Emma is regarded as one of the most powerful queens in English history and was mother to two later kings: Edward the Confessor and King Harthacnut.
Canute is the man behind one of Britain's most enduring legends, of the king who tried to turn back the tide.
Emma was a powerful landowner and power broker in the years before the Norman Conquest.
Her importance was such that she was the first queen whose portrait was painted by artists and immortalised in court records.
Scroll down for video
Emma, wife of King Canute, was said to be the richest woman in England. She was a major landowner in her own right in Wessex and eastern England, and a major powerbroker, especially over the Church. Here she is depicted in Winchester Cathedral
Emma was a powerful landowner and powerbroker in the years before the Norman Conquest. Her importance was such that she was the first queen whose portrait was painted by artists and immortalised in court records. Her remains are set to go on display at Winchester Cathedral
She has her own legend, in which she walked over red hot metal without harm to prove her marital fidelity.
If confirmed, the discovery would make Emma the second major royal figure whose body has been rediscovered in recent years.
The bones of the last Plantagenet king, Richard lll, killed in battle in 1485, were unearthed below a car park in Leicester in 2012.
Researchers are also hoping to find the tomb of the Norman King Henry I, which lies under the site of the destroyed Reading Abbey.

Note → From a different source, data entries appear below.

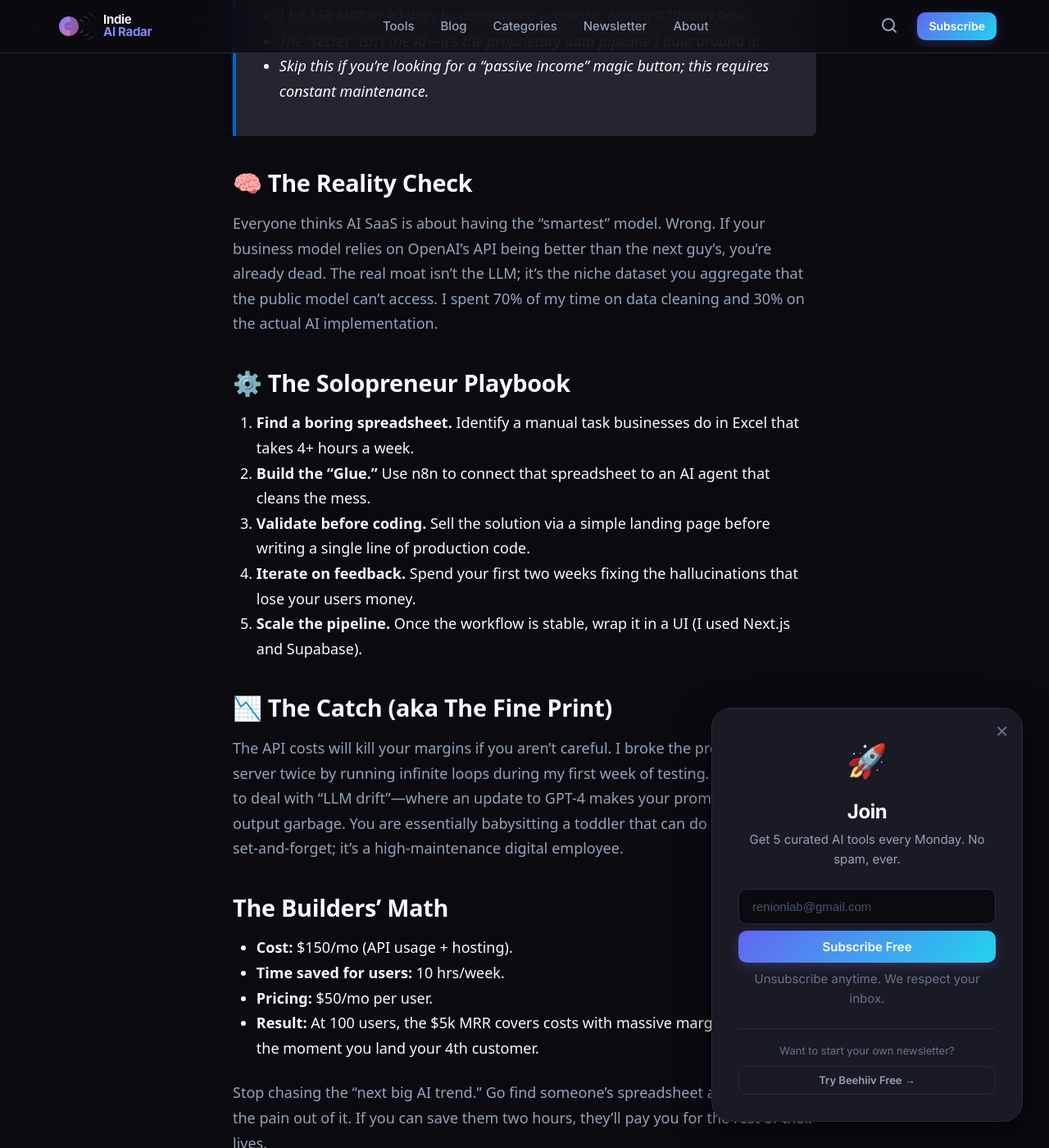
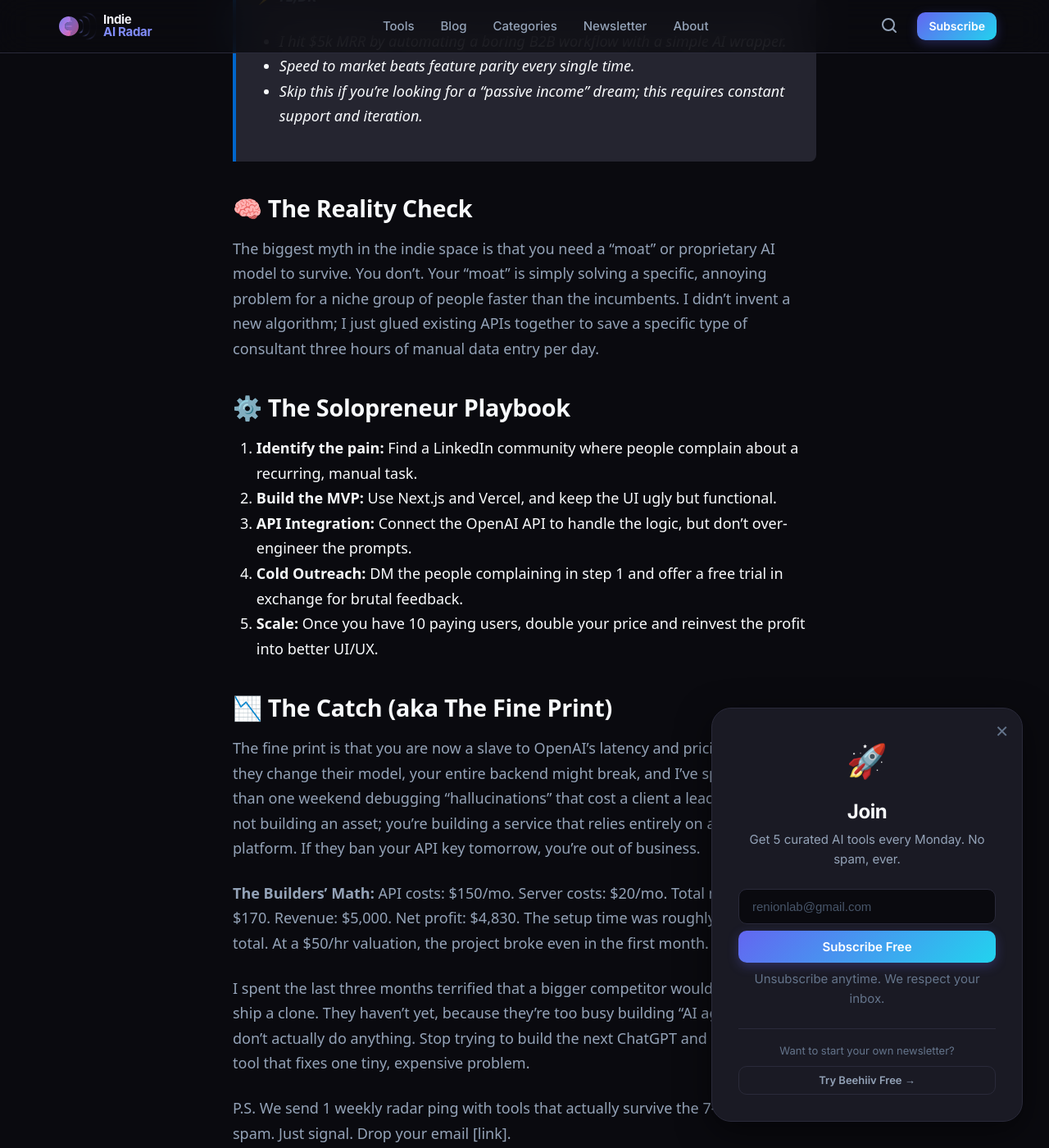
Before and after one commit to renion-dev/indiearadar, a Jekyll site: the page built from _posts/2026-08-02-building-a-micro-saas-with-ai-real-case-study-of-5k-mrr-in-3.md, in a window 1280 px wide and 1400 px high, scrolled down 1164 px. Shown: the whole window at 82% size. Built offline with Jekyll 4.4.1, drawn with Linux system fonts in a browser that asks for light colours; some of the changed text lies outside the part shown.

Commit message:
🤖 New blog post and updated tag pages [2026-08-02 20:24]

```diff
--- a/_posts/2026-08-02-building-a-micro-saas-with-ai-real-case-study-of-5k-mrr-in-3.md
+++ b/_posts/2026-08-02-building-a-micro-saas-with-ai-real-case-study-of-5k-mrr-in-3.md
@@ -13,36 +13,29 @@ image: "assets/images/og/tool-building-a-micro-saas-with-ai-real-case-study-of-5
 
 # Building a Micro-SaaS with AI: Real Case Study of $5k MRR in 3 Months
 
-Most "AI-powered" SaaS founders are just building fancy wrappers that provide zero value beyond a basic GPT-4 prompt.
+Most people think building a $5k MRR SaaS requires a team of five and six months of development, but I did it alone in 90 days by weaponizing GPT-4 APIs and refusing to build features nobody asked for.
 
 > **⚡ TL;DR**
-> *   I hit $5k MRR in 90 days by automating a specific, boring B2B workflow.
-> *   The "secret" isn't the AI—it’s the proprietary data pipeline I built around it.
-> *   Skip this if you’re looking for a "passive income" magic button; this requires constant maintenance.
+> * I hit $5k MRR by automating a boring B2B workflow with a simple AI wrapper.
+> * Speed to market beats feature parity every single time.
+> * Skip this if you’re looking for a "passive income" dream; this requires constant support and iteration.
 
 ## 🧠 The Reality Check
-
-Everyone thinks AI SaaS is about having the "smartest" model. Wrong. If your business model relies on OpenAI’s API being better than the next guy’s, you’re already dead. The real moat isn't the LLM; it’s the niche dataset you aggregate that the public model can't access. I spent 70% of my time on data cleaning and 30% on the actual AI implementation.
+The biggest myth in the indie space is that you need a "moat" or proprietary AI model to survive. You don't. Your "moat" is simply solving a specific, annoying problem for a niche group of people faster than the incumbents. I didn't invent a new algorithm; I just glued existing APIs together to save a specific type of consultant three hours of manual data entry per day.
 
 ## ⚙️ The Solopreneur Playbook
-
-1. **Find a boring spreadsheet.** Identify a manual task businesses do in Excel that takes 4+ hours a week.
-2. **Build the "Glue."** Use n8n to connect that spreadsheet to an AI agent that cleans the mess.
-3. **Validate before coding.** Sell the solution via a simple landing page before writing a single line of production code.
-4. **Iterate on feedback.** Spend your first two weeks fixing the hallucinations that lose your users money.
-5. **Scale the pipeline.** Once the workflow is stable, wrap it in a UI (I used Next.js and Supabase).
+1. **Identify the pain:** Find a LinkedIn community where people complain about a recurring, manual task.
+2. **Build the MVP:** Use Next.js and Vercel, and keep the UI ugly but functional.
+3. **API Integration:** Connect the OpenAI API to handle the logic, but don't over-engineer the prompts.
+4. **Cold Outreach:** DM the people complaining in step 1 and offer a free trial in exchange for brutal feedback.
+5. **Scale:** Once you have 10 paying users, double your price and reinvest the profit into better UI/UX.
 
 ## 📉 The Catch (aka The Fine Print)
+The fine print is that you are now a slave to OpenAI’s latency and pricing updates. If they change their model, your entire backend might break, and I’ve spent more than one weekend debugging "hallucinations" that cost a client a lead. You are also not building an asset; you’re building a service that relies entirely on a third-party platform. If they ban your API key tomorrow, you’re out of business.
 
-The API costs will kill your margins if you aren't careful. I broke the production server twice by running infinite loops during my first week of testing. You also have to deal with "LLM drift"—where an update to GPT-4 makes your prompts suddenly output garbage. You are essentially babysitting a toddler that can do math. It’s not set-and-forget; it’s a high-maintenance digital employee.
+**The Builders' Math:**
+API costs: $150/mo. Server costs: $20/mo. Total monthly burn: $170. Revenue: $5,000. Net profit: $4,830. The setup time was roughly 80 hours total. At a $50/hr valuation, the project broke even in the first month.
 
-## The Builders' Math
-
-*   **Cost:** $150/mo (API usage + hosting).
-*   **Time saved for users:** 10 hrs/week.
-*   **Pricing:** $50/mo per user.
-*   **Result:** At 100 users, the $5k MRR covers costs with massive margin. It pays off the moment you land your 4th customer.
-
-Stop chasing the "next big AI trend." Go find someone's spreadsheet and automate the pain out of it. If you can save them two hours, they’ll pay you for the rest of their lives.
+I spent the last three months terrified that a bigger competitor would notice me and ship a clone. They haven’t yet, because they’re too busy building "AI agents" that don't actually do anything. Stop trying to build the next ChatGPT and start building a tool that fixes one tiny, expensive problem.
 
 P.S. We send 1 weekly radar ping with tools that actually survive the 7-day test. No spam. Just signal. Drop your email [link].
```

The bones believed to be Emma's were among relics of a number of bodies consigned to painted mortuary chests and first stored in Winchester's Old Minster, which was demolished after the Norman Conquest in 1093.
In the building of the new cathedral, chroniclers said, the remains of 'kings were mixed with bishops, and bishops with kings'.

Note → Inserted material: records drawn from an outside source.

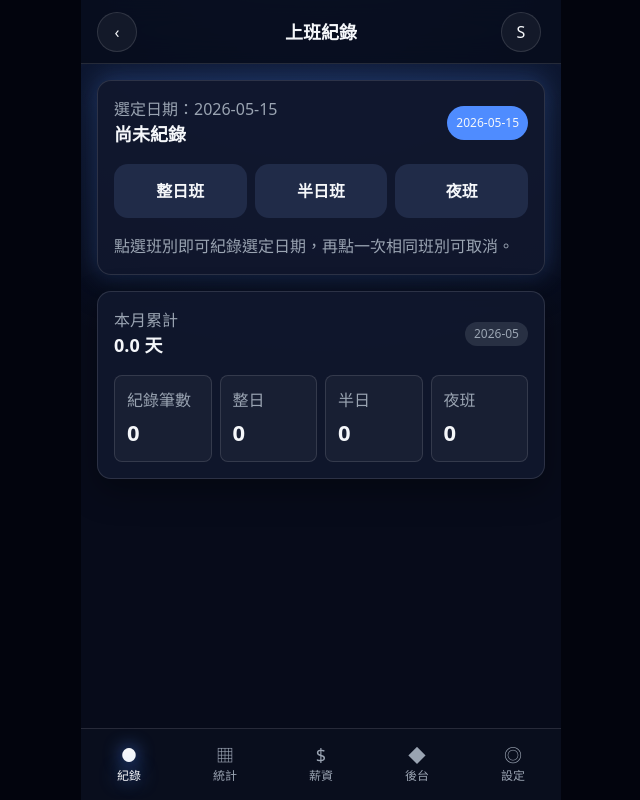
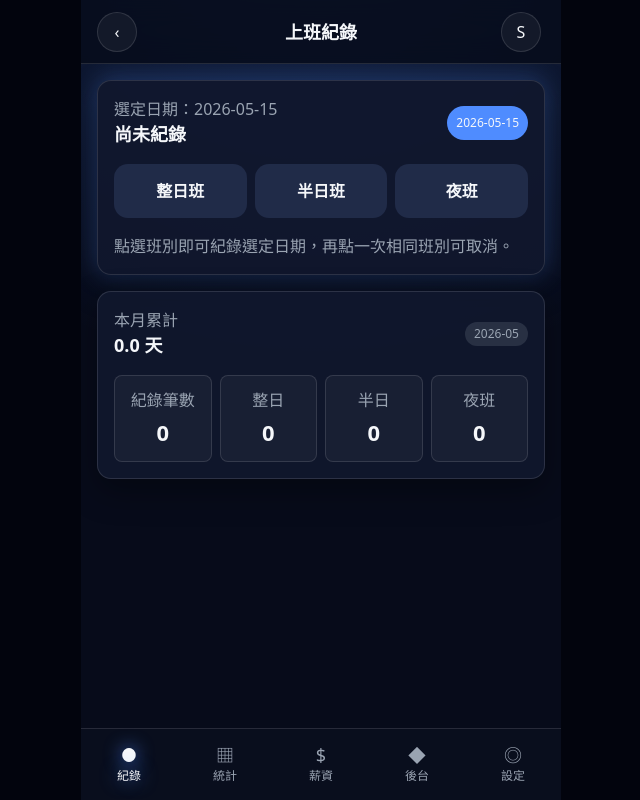
Before and after one commit to ringotom1980/workday-tracker, a PHP site: page /work-log.php in a window 1280 px wide. Shown: the whole page, without its empty margins (319-959 px from the left). Run offline with PHP 8.4, Linux system fonts and the light colour scheme; the visitor is signed in with stand-in values (Sample User, id 1); data that the repository does not hold is empty.

Commit message:
改卡片文字置中

```diff
--- a/assets/css/08-pages.css
+++ b/assets/css/08-pages.css
@@ -121,8 +121,10 @@
   padding: var(--space-3);
   display: grid;
   align-content: center;
+  justify-items: center;
   gap: var(--space-1);
   background: rgba(255,255,255,.04);
+  text-align: center;
 }
 
 .summary-item strong {
```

Further confusion was caused by puritan Roundhead troops who ransacked the cathedral at the start of the Civil War in 1642.
The sex, age and physical characteristics of the remains have now been identified after a six-year inquiry which involved radiocarbon dating of the bones.

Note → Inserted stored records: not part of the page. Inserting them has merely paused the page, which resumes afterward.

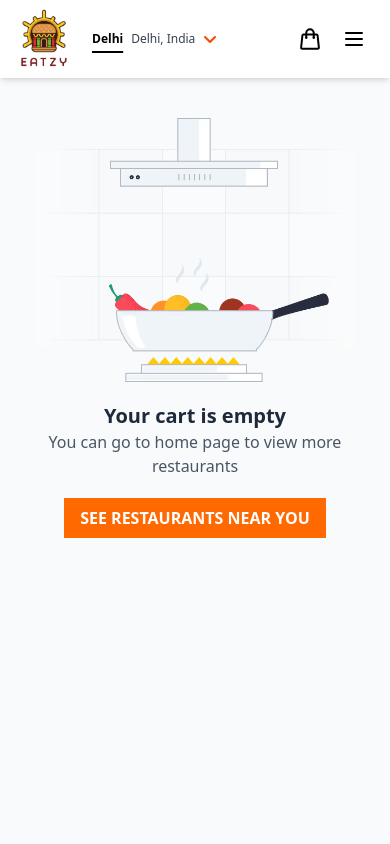
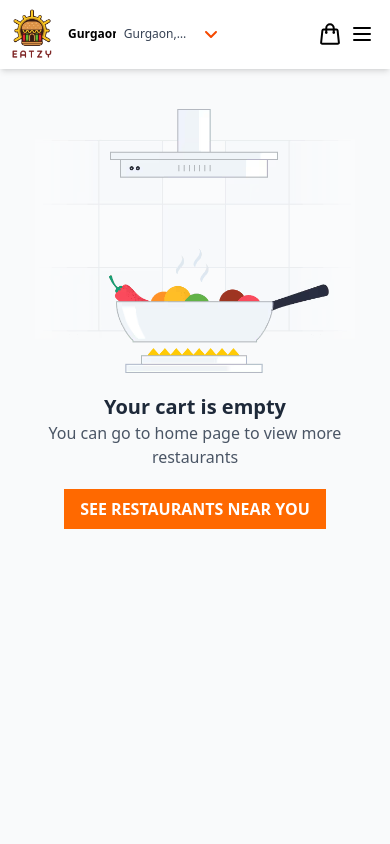
Before and after one commit to mrnikhilsingh/Eatzy, a React (Vite) app: page /cart in a window 390 px wide. Shown: the top 844 px of the page. Built offline with nearby package versions, Linux system fonts and the light colour scheme.

Commit message:
fix(UI): fix minor UI bugs

```diff
--- a/src/components/Header.jsx
+++ b/src/components/Header.jsx
@@ -149,26 +149,26 @@ const Header = () => {
       </div>
 
       <nav className="relative shadow-md">
-        <div className="mx-auto max-w-7xl px-4">
+        <div className="mx-auto max-w-7xl px-2 sm:px-4">
           <div className="flex items-center justify-between">
-            <div className="flex shrink-0 items-center gap-x-5 sm:gap-x-8">
+            <div className="flex shrink-0 items-center gap-x-3 sm:gap-x-8">
               {/* Logo */}
-              <div className="max-w-14 py-2">
+              <div className="max-w-12 py-2 sm:max-w-14">
                 <img className="w-full" src={logo} alt="logo" />
               </div>
               <div
                 onClick={toggleSidebar}
-                className="group flex max-w-3xs cursor-pointer items-center gap-x-2 text-xs sm:text-base"
+                className="group flex max-w-[150px] cursor-pointer items-center gap-x-2 text-xs sm:max-w-2xs sm:text-base"
               >
-                <p className="font-bold underline decoration-2 underline-offset-8 group-hover:text-orange-500">
+                <p className="line-clamp-1 font-bold underline decoration-2 underline-offset-8 group-hover:text-orange-500">
                   {Object.keys(placeAddr).length === 0
-                    ? "Delhi"
-                    : placeAddr?.main_text.slice(0, 10)}
+                    ? "Gurgaon"
+                    : placeAddr?.main_text.slice(0, 20)}
                 </p>
-                <div className="flex items-center justify-center gap-x-2">
+                <div className="flex items-center justify-center gap-x-1">
                   <p className="line-clamp-1 text-gray-700">
                     {Object.keys(placeAddr).length === 0
-                      ? "Delhi, India"
+                      ? "Gurgaon, India"
                       : placeAddr?.secondary_text.slice(0, 50)}
                   </p>
                   <span className="w-3.5 shrink-0">
@@ -253,7 +253,7 @@ const Header = () => {
               {/* Shopping Cart Icon Mobile */}
               <NavLink
                 to="/cart"
-                className="relative rounded-md px-3 py-2 font-medium transition-all hover:scale-110"
+                className="relative rounded-md py-2 font-medium transition-all hover:scale-110"
               >
                 <svg
                   className="h-6 w-6"
--- a/src/components/RestaurantDetails.jsx
+++ b/src/components/RestaurantDetails.jsx
@@ -4,13 +4,20 @@ import { useParams } from "react-router";
 import ShimmerRestaurantDetail from "./ShimmerRestaurantDetail";
 import useRestaurantMenu from "../hooks/useRestaurantMenu";
 import RestaurantCategory from "./RestaurantCategory";
+import { useSelector } from "react-redux";
 
 const RestaurantDetails = () => {
   const [activeIndex, setActiveIndex] = useState(0);
   const { id } = useParams();
 
+  const { latitude, longitude } = useSelector((store) => store.location);
+
   // fetch restaurant menu data using custom hook
-  const [restaurant, categories] = useRestaurantMenu(id);
+  const [restaurant, categories] = useRestaurantMenu({
+    id,
+    latitude,
+    longitude,
+  });
 
   const itemCategories = categories?.filter((category) => {
     const type = category.card.card["@type"];
--- a/src/components/RestaurantList.jsx
+++ b/src/components/RestaurantList.jsx
@@ -1,4 +1,3 @@
-import { useState } from "react";
 import { useSelector } from "react-redux";
 
 import RestaurantCard from "./RestaurantCard";
@@ -59,9 +58,19 @@ const RestaurantList = () => {
 
       <section id="top-restaurant-chains" className="mx-auto max-w-[1060px]">
         <h1 className="font-bold text-gray-800 md:text-2xl">
-          {data?.cards[1]?.card?.card?.header?.title}
+          {!topRestaurantChains ? (
+            <div
+              className="h-6 w-3/5 animate-pulse rounded-full bg-gradient-to-r from-gray-200 via-gray-300 to-gray-200 md:w-2/5"
+              style={{
+                backgroundSize: "200% 100%",
+                animation: "shimmer 2s infinite linear",
+              }}
+            />
+          ) : (
+            data?.cards[1]?.card?.card?.header?.title
+          )}
         </h1>
-        <div className="mt-5 flex flex-nowrap gap-x-8 overflow-hidden overflow-x-auto">
+        <div className="mt-5 flex flex-nowrap gap-x-3 overflow-hidden overflow-x-auto">
           {!topRestaurantChains
             ? randomArray.map((_, index) => {
                 return <ShimmerCard key={index} />;
@@ -84,14 +93,35 @@ const RestaurantList = () => {
         className="mx-auto mt-10 max-w-[1060px] gap-8"
       >
         <h1 className="font-bold text-gray-800 md:text-2xl">
-          {data?.cards[2]?.card?.card?.title}
+          {!restaurants ? (
+            <div
+              className="h-6 w-3/5 animate-pulse rounded-full bg-gradient-to-r from-gray-200 via-gray-300 to-gray-200 md:w-2/4"
+              style={{
+                backgroundSize: "200% 100%",
+                animation: "shimmer 2s infinite linear",
+              }}
+            />
+          ) : (
+            data?.cards[2]?.card?.card?.title
+          )}
         </h1>
+
+        {!restaurants ? (
+          <div
+            className="mt-3 h-10 w-28 animate-pulse rounded-md bg-gradient-to-r from-gray-200 via-gray-300 to-gray-200"
+            style={{
+              backgroundSize: "200% 100%",
+              animation: "shimmer 2s infinite linear",
+            }}
+          />
+        ) : (
           <button
             onClick={handleClick}
             className="mt-3 cursor-pointer rounded-md bg-orange-500 px-3 py-1 font-semibold text-white transition-colors hover:bg-orange-600 md:px-4 md:py-1.5"
           >
             Top Rated
           </button>
+        )}
       </section>
 
       {/* main restaurant cards */}
--- a/src/hooks/useRestaurantMenu.js
+++ b/src/hooks/useRestaurantMenu.js
@@ -2,7 +2,7 @@ import { useState, useEffect } from "react";
 import axios from "axios";
 import getBaseURL from "../utils/getBaseURL";
 
-const useRestaurantMenu = (id) => {
+const useRestaurantMenu = ({ id, latitude, longitude }) => {
   const [restaurant, setRestaurant] = useState(null);
   const [categories, setCategories] = useState(null);
 
@@ -10,12 +10,12 @@ const useRestaurantMenu = (id) => {
 
   useEffect(() => {
     fetchRestaurant();
-  }, []);
+  }, [latitude, longitude, id]);
 
   async function fetchRestaurant() {
     try {
       const response = await axios.get(
-        `${BASE_URL}/dapi/menu/pl?page-type=REGULAR_MENU&complete-menu=true&lat=28.4717584&lng=77.1315321&restaurantId=${id}&catalog_qa=undefined&submitAction=ENTER`,
+        `${BASE_URL}/dapi/menu/pl?page-type=REGULAR_MENU&complete-menu=true&lat=${latitude}&lng=${longitude}&restaurantId=${id}&catalog_qa=undefined&submitAction=ENTER`,
       );
 
       const data = response.data;
--- a/src/pages/Cart.jsx
+++ b/src/pages/Cart.jsx
@@ -1,5 +1,8 @@
 import { useDispatch, useSelector } from "react-redux";
 import { useNavigate, Link } from "react-router";
+import { toast } from "sonner";
+import confetti from "canvas-confetti";
+
 import {
   removeItem,
   incrementQuantity,
@@ -7,10 +10,8 @@ import {
   clearCart,
 } from "../store/cartSlice";
 
-import { toast } from "sonner";
 import { IMG_CDN_URL } from "../lib/constants";
 import emptyCartImg from "../assets/images/empty-cart-image.png";
-import confetti from "canvas-confetti";
 
 const Cart = () => {
   const dispatch = useDispatch();
@@ -20,7 +21,11 @@ const Cart = () => {
 
   const subtotal = cartItems.reduce(
     (sum, item) =>
-      sum + (item?.card?.info?.price / 100) * item?.card?.info?.quantity,
+      sum +
+      (item?.card?.info?.finalPrice / 100 ||
+        item?.card?.info?.price / 100 ||
+        item?.card?.info?.defaultPrice / 100) *
+        item?.card?.info?.quantity,
     0,
   );
   const deliveryFee = 29;
@@ -50,14 +55,22 @@ const Cart = () => {
 
   const handlePlaceOrder = () => {
     dispatch(clearCart());
+
     toast.success("Your order placed successfully");
+    // scroll to top
+    window.scrollTo({
+      top: 0,
+      left: 0,
+      behavior: "smooth",
+    });
+
+    // show confetti effect
     confetti({
       particleCount: 300,
       spread: 70,
       origin: { y: 1, x: 1 },
       angle: 130,
     });
-
     confetti({
       particleCount: 300,
       spread: 70,
@@ -133,7 +146,10 @@ const Cart = () => {
                               )}
                             </div>
                             <p className="font-semibold text-gray-800">
-                              ₹{item?.card?.info?.price / 100}
+                              ₹
+                              {item?.card?.info?.finalPrice / 100 ||
+                                item?.card?.info?.price / 100 ||
+                                item?.card?.info?.defaultPrice / 100}
                             </p>
                           </div>
 
```
Lines whose indentation alone changed are shown as unchanged.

Emma of Normandy (pictured), who lived from 985 to 1052, was married first to Ethelred, cruelly labelled 'the Unready' by history, and then to his successor Canute
A family tree indicating how Emma was the queen of two kings: Canute and Ethelred. She was also mother to two later kings: Edward the Confessor and King Harthacnut. Her bloodlines also gave William the Conqueror a claim to the English throne for his 1066 invasion of the UK through her fater, Richard IO, Duke of Normandy who had a bastard son
Remains found in 1,000-year-old chests in Winchester Cathedral (pictured) are thought to be those of Queen Emma, wife of two Anglo-Saxon kings
King Canute (artist's impression) lived between 989 and 1035 AD, the son of King Sweyn Forkbeard
King Canute, also known as Cnut the Great, is famed for one particular tale which has permanently etched his name into English folklore.
Canute is popularly known by the story that he tried to teach his advisors the limits of his power by instructing them to carry him to the beach.
The King then ordered the tide to stay out.
When the water rose and wet his feet, the story written 100 years after his death, said, he cried to his courtiers: 'How empty and worthless is the power of kings!'
However, the popular memory of the story is that a deluded Canute was trying to show his own supernatural strength.
The story became a proverb frequently cited when the rich and famous try to limit unwanted publicity or politicians attempt to prevent inevitable developments.
He was a king of Denmark, England, Norway and parts of Sweden, sometimes called the North Sea Empire.
Canute won the throne of England in 1016 and maintained his power by unifying Nordic and English traditions, rather than simple brutality.
He ruled England for nineteen years and the protection he gave against Viking raiders - many of whom were under his command in the first place - helped to restore prosperity.
He won the English throne via invasions of the country with his Viking warriors, ascended to the Danish throne via blood-right in 1018 (he was the grandson of legendary Dane Harold Bluetooth) and claimed the crown of Norway in 1028.
He was married twice, to Ælfgifu of Northampton and Emma of Normandy, and his offspring were some of the most notable in European history.
His son Harthacnut would become the last Scandinavian ruler of England while Edward the Confessor
The resources he commanded in England due to this influx helped him to establish secure control in Scandinavia as well.
Canute's reign and deeds were told of in Norse poetry, where he was portrayed as a fierce Viking warrior.
In the Knýtlinga Saga, Canute is described as 'exceptionally tall and strong, and the recognised of men, all except for his nose, that was thin, high set and rather hooked.'
He is said to have had a fair complexion and thick head of hair.
The great king died in 1035 and was succeeded by his son Harold Harefoot.
The dating process included checking the bones for traces of the diet high in fish thought to be eaten by